### [EXTRACTED DATA]
=== Begin Enclosure ===

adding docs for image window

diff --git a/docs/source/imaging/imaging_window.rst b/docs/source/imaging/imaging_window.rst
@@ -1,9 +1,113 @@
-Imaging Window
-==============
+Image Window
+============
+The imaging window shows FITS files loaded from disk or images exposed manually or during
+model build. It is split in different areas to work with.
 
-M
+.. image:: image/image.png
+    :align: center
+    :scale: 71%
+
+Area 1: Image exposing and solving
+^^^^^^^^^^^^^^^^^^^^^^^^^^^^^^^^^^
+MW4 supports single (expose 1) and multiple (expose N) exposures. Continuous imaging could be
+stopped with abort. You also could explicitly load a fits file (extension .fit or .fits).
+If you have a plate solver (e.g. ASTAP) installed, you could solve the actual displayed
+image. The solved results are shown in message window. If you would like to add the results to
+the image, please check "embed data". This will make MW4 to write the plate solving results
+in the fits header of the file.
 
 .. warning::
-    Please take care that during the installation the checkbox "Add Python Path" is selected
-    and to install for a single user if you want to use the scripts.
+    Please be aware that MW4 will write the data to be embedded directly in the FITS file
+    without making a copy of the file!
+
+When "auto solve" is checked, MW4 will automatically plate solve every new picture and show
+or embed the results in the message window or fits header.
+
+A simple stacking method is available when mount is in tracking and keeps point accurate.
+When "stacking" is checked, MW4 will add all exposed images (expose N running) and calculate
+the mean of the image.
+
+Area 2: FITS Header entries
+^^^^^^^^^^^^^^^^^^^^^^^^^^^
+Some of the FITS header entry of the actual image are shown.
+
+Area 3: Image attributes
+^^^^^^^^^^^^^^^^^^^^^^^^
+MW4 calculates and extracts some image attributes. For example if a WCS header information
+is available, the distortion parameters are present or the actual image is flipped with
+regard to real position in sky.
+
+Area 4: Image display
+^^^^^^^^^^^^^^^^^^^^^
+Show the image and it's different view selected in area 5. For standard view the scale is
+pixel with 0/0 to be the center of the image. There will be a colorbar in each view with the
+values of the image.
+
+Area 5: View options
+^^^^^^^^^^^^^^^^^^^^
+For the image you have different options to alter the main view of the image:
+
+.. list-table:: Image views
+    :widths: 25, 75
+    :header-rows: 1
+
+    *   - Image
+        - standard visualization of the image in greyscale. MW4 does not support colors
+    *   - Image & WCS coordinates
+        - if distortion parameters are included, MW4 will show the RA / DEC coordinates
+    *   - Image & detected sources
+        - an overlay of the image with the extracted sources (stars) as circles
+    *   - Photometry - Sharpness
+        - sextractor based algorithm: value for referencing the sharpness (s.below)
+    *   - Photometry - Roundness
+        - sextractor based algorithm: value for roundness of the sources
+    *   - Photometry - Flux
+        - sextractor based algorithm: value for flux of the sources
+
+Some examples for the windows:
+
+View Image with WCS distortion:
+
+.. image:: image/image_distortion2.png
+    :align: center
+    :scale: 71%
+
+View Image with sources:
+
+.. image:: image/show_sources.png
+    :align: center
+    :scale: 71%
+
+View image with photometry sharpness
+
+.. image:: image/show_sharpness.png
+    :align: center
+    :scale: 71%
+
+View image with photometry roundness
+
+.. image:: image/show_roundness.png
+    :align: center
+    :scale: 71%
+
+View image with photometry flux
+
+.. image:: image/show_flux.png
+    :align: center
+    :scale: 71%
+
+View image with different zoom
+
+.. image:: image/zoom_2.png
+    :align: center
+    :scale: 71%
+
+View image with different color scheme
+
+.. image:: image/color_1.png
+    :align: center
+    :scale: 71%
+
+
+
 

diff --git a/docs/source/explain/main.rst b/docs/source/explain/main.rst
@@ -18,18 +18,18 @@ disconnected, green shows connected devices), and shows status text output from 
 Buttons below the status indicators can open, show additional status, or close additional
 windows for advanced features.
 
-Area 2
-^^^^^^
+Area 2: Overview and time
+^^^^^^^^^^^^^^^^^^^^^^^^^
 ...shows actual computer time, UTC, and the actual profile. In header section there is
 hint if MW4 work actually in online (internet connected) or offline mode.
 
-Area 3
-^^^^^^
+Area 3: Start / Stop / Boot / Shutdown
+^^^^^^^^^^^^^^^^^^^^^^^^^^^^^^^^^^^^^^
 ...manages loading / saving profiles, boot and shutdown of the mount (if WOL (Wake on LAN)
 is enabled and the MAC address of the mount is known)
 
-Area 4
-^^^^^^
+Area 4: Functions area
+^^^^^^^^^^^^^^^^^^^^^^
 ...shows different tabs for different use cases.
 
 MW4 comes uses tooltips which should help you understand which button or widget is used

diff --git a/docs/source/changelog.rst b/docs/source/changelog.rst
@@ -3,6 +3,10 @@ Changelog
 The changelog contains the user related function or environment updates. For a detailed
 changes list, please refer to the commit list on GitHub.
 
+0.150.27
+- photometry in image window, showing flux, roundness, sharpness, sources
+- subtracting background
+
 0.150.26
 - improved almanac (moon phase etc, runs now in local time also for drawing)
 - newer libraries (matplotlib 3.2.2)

=== End Enclosure ===
=== Begin Enclosure ===

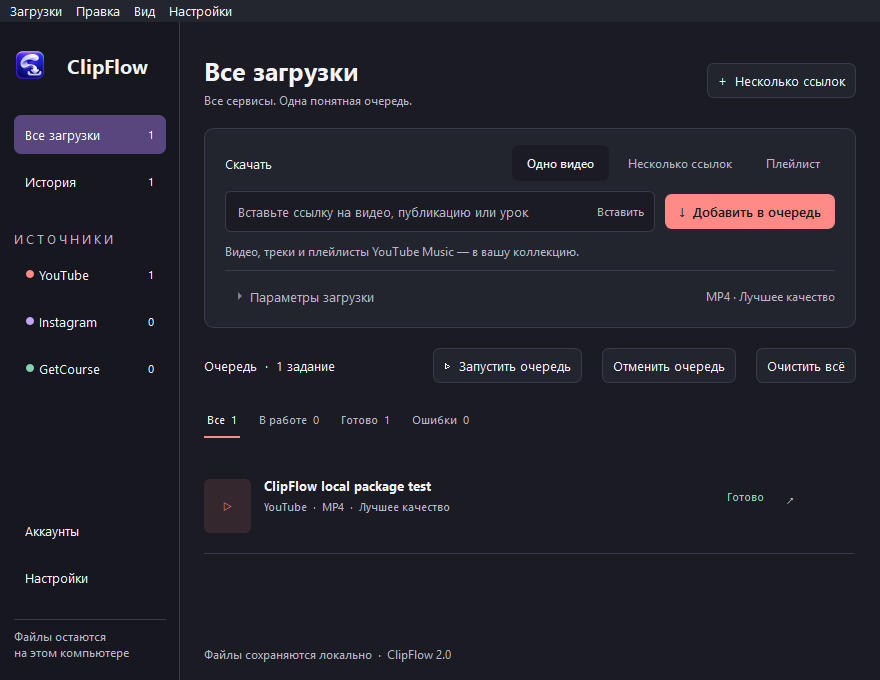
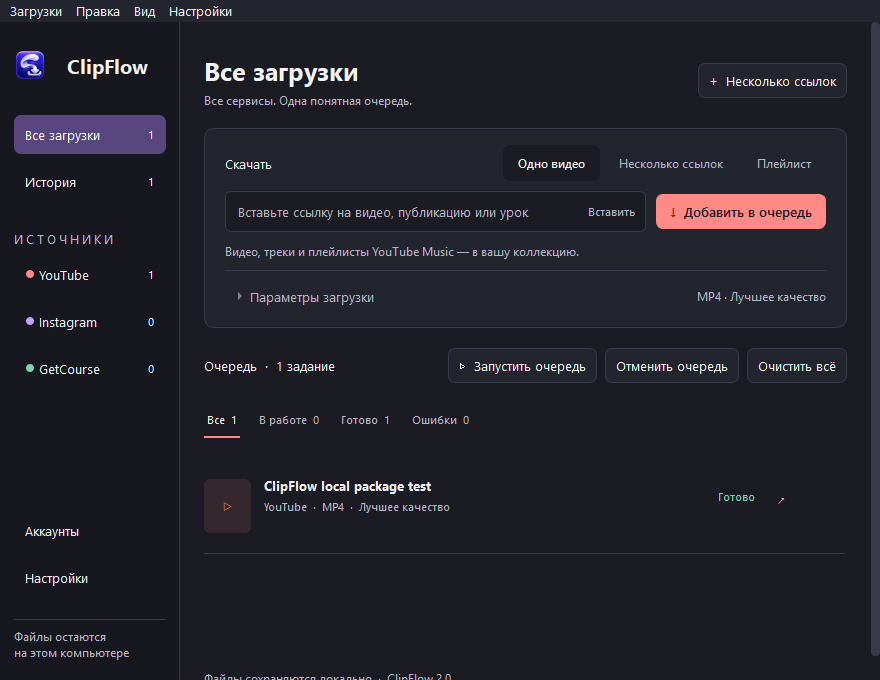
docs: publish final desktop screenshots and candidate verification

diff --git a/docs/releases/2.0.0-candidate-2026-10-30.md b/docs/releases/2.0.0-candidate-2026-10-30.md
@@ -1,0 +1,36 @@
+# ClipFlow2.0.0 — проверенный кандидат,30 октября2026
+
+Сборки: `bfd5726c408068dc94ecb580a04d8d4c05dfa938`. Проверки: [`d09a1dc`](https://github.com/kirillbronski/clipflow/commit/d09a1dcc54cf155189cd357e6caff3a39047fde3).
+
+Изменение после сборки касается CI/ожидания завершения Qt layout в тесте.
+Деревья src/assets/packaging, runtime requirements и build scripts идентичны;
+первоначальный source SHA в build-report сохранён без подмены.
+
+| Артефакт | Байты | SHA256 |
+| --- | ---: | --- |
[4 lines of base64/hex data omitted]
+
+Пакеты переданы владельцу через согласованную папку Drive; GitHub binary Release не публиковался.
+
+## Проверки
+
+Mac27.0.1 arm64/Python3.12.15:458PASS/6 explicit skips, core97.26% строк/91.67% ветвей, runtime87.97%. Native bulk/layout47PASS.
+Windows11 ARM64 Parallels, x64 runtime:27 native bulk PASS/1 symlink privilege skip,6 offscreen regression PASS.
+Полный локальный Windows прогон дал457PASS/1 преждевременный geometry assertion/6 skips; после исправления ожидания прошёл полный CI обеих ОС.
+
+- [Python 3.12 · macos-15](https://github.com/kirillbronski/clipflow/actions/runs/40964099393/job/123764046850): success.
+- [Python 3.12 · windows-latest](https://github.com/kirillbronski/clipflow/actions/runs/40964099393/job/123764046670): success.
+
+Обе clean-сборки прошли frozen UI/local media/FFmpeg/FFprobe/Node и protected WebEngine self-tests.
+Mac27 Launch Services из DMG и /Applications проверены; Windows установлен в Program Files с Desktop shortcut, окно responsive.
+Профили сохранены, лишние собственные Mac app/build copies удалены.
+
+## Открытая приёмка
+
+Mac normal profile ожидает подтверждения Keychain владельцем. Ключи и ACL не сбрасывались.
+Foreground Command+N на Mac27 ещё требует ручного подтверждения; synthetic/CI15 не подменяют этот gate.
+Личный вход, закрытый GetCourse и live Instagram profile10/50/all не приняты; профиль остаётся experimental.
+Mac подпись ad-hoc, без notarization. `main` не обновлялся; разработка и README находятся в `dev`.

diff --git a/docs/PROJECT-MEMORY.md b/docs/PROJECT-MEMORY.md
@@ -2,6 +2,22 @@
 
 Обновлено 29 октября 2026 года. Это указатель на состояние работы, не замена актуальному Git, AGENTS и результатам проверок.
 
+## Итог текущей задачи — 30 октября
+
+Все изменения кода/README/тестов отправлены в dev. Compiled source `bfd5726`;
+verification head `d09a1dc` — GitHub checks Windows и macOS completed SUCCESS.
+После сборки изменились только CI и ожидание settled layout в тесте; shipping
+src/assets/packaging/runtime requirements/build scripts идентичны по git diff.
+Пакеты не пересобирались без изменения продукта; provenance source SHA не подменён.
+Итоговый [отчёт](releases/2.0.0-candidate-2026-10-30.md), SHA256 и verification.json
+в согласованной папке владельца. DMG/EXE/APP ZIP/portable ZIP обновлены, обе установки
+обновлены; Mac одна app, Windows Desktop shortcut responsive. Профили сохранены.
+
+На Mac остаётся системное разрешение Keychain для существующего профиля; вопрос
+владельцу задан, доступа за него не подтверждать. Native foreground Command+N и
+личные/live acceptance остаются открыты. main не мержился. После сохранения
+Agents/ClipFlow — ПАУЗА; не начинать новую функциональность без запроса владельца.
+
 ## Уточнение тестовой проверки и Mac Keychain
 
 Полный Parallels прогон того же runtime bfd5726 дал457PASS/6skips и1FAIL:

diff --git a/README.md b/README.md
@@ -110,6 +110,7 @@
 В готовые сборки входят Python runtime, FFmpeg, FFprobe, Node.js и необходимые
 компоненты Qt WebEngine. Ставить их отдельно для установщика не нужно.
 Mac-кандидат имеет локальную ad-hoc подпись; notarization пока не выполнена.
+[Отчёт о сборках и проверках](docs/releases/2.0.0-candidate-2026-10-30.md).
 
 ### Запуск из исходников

=== End Enclosure ===

### [PROBLEM DESCRIPTION]
Lines of the material that contain the word "checked" are to be gathered.

### [RESULT OF THIS TASK]
+When "auto solve" is checked, MW4 will automatically plate solve every new picture and show
+When "stacking" is checked, MW4 will add all exposed images (expose N running) and calculate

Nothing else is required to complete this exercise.